"Text me before you get here so I can be sure I'm awake...and have a shirt on," is a sentence I've actually uttered to friends and relatives over the past three months. Yep, I've been on maternity leave, a bliss-soaked 12 weeks of getting to know my new baby, my new body, and my new truth: I do not know what day it is, I have not slept, and clothing myself is a needless roadblock to the eight-to-12(?!) daily feedings my daughter demands. Plus, I'm tired as fuck. Returning to work and its attendant clothes-wearing will be a challenge, but it has
to be possible.
Maternity dressing is a $2 billion industry
, with everything from leggings to swimwear tweaked to accommodate a singular physical change — that bump. But the truth is, that part is pretty easy. Throw on a tight tee or belly-hugging maxi and you're set, ready to revel in your own wobbly largesse. Postpartum dressing is the real challenge. You need clothes that are comfortable on a frame that's still redefining itself, and all those bump-lovers from your third trimester expect suddenly to see no evidence of you ever having been with child.
Other requirements are that the outfits take as close to zero thought to put together as possible, are somewhat forgiving of weight fluctuations, very forgiving of stains, and facilitate at-work pumping, should you choose to breast-feed
— which is already a big enough pain without a three-arms-required hook-and-eye-closing top to take off and put back on between meetings. Also, after several months of all things stretchy, you want to wear something that fits
, with an aesthetic that says you're still a human woman and an able part of the clothes-wearing public.
But (and here's the real wrench in this whole project): Life insurance and college savings and an honest-to-god contingency budget are way more important uses of your hard-earned cash than a whole new wardrobe. You want to look good and feel refreshed without spending like a Trump to do so — or cutting back on your near-daily Amazon Prime orders of random baby accoutrements. It's like an Escher drawing of fashion challenges, and where clothing stores should
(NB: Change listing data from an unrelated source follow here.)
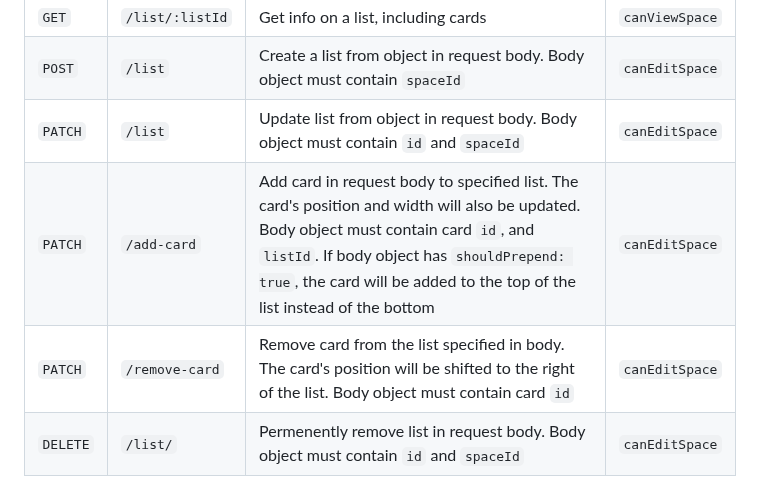
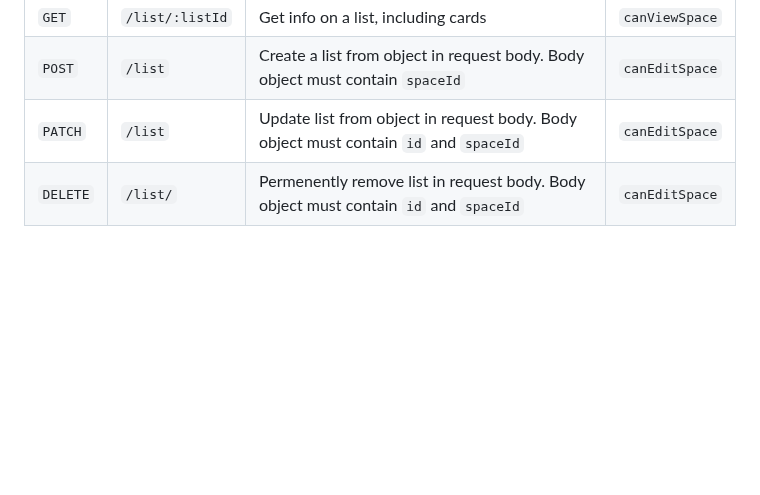
Before and after one commit to kinopio-club/kinopio-help, a Markdown page: api/index.md, the part around the change. Rendered like a GitHub page; blank space fills up the shorter version.

Commit message:
remove unused routes

```diff
--- a/api/index.md
+++ b/api/index.md
@@ -423,8 +423,6 @@ Method | Path | Description | Auth
 `GET`     | <code class="lists">/list/:listId</code>    | Get info on a list, including cards                                                             | `canViewSpace`
 `POST`    | <code class="lists">/list</code>            | Create a list from object in request body. Body object must contain `spaceId`                   | `canEditSpace`
 `PATCH`   | <code class="lists">/list</code>            | Update list from object in request body. Body object must contain `id` and `spaceId`            | `canEditSpace`
-`PATCH`   | <code class="lists">/add-card</code>            | Add card in request body to specified list. The card's position and width will also be updated. Body object must contain card `id`, and `listId`. If body object has `shouldPrepend: true`, the card will be added to the top of the list instead of the bottom     | `canEditSpace`
-`PATCH`   | <code class="lists">/remove-card</code>        | Remove card from the list specified in body. The card's position will be shifted to the right of the list. Body object must contain card `id`                                       | `canEditSpace`
 `DELETE`  | <code class="lists">/list/</code>           | Permenently remove list in request body. Body object must contain `id` and `spaceId`            | `canEditSpace`
 
 <h3 class="badge lists">List Attributes</h3>
```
be allocating their cleverest design staff. But since they don't, I'm attempting to check all these boxes and get ready for a drop-dead re-entry all by my damn self, with the items ahead — and if I can do it, so can you.
Market Research by Alyssa Coscarelli